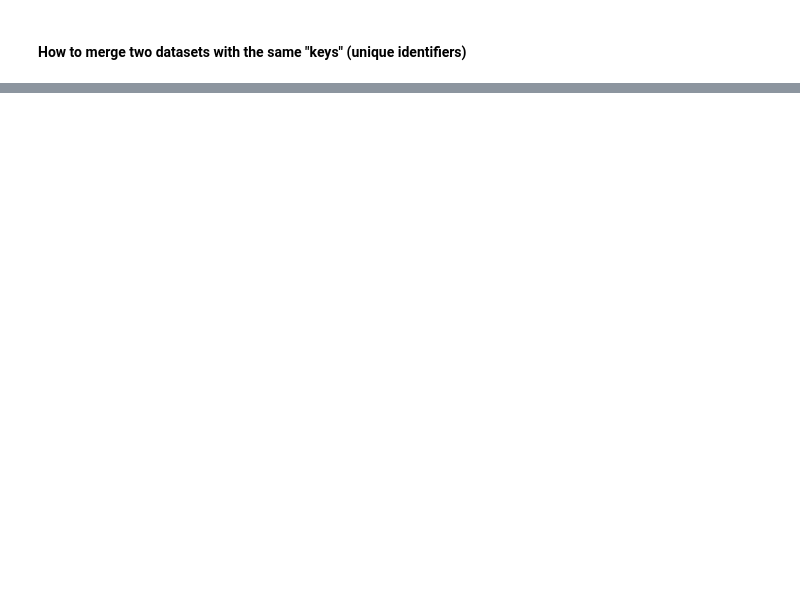
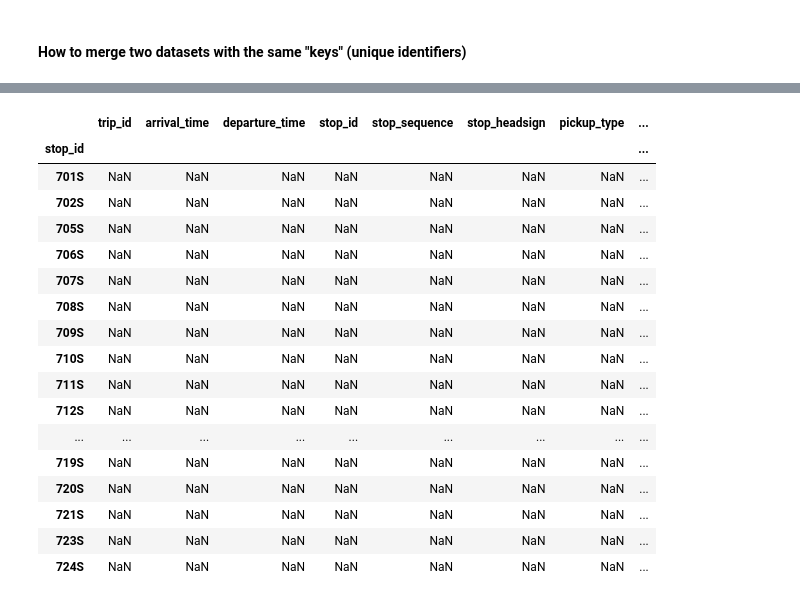
Before and after one commit to jonram91/MTAProject1, a Jupyter notebook: Project 1_JR.ipynb, the cells around one changed output, grey strips where cells are left out. Cells and saved outputs as stored; diff of their text form; code cells hidden in the pictures; blank space fills up the shorter version.

```diff
--- a/Project 1_JR.ipynb
+++ b/Project 1_JR.ipynb
@@ -64,2 +85,4 @@ stop_times.head(10)
+# %%
+stop_times_aggregated['total_trips'] = stop_times_aggregated['trip_id']
 # %% [markdown]
 <h4> How to merge two datasets with the same "keys" (unique identifiers) </h4>
@@ -69,0 +89,23 @@ pwd
+# %%
+merged_stop_data = pd.concat([stop_times, stop_times_aggregated['total_trips']], axis=1, join_axes=[stop_times.stop_id])
+# %%
+merged_stop_data.head(20)
+# %% [output]
+|  | trip_id | arrival_time | departure_time | stop_id | stop_sequence | stop_headsign | pickup_type | ... |
+| stop_id |  |  |  |  |  |  |  | ... |
+| 701S | NaN | NaN | NaN | NaN | NaN | NaN | NaN | ... |
+| 702S | NaN | NaN | NaN | NaN | NaN | NaN | NaN | ... |
+| 705S | NaN | NaN | NaN | NaN | NaN | NaN | NaN | ... |
+| 706S | NaN | NaN | NaN | NaN | NaN | NaN | NaN | ... |
+| 707S | NaN | NaN | NaN | NaN | NaN | NaN | NaN | ... |
+| 708S | NaN | NaN | NaN | NaN | NaN | NaN | NaN | ... |
+| 709S | NaN | NaN | NaN | NaN | NaN | NaN | NaN | ... |
+| 710S | NaN | NaN | NaN | NaN | NaN | NaN | NaN | ... |
+| 711S | NaN | NaN | NaN | NaN | NaN | NaN | NaN | ... |
+| 712S | NaN | NaN | NaN | NaN | NaN | NaN | NaN | ... |
+| ... | ... | ... | ... | ... | ... | ... | ... | ... |
+| 719S | NaN | NaN | NaN | NaN | NaN | NaN | NaN | ... |
+| 720S | NaN | NaN | NaN | NaN | NaN | NaN | NaN | ... |
+| 721S | NaN | NaN | NaN | NaN | NaN | NaN | NaN | ... |
+| 723S | NaN | NaN | NaN | NaN | NaN | NaN | NaN | ... |
+| 724S | NaN | NaN | NaN | NaN | NaN | NaN | NaN | ... |
```
Also changed, not shown: parts of 12 cells of this notebook.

### TASK INSTRUCTIONS
Gather each line of the listing containing the word "changed" and show it.

### YOUR RESPONSE
Before and after one commit to jonram91/MTAProject1, a Jupyter notebook: Project 1_JR.ipynb, the cells around one changed output, grey strips where cells are left out. Cells and saved outputs as stored; diff of their text form; code cells hidden in the pictures; blank space fills up the shorter version.
Also changed, not shown: parts of 12 cells of this notebook.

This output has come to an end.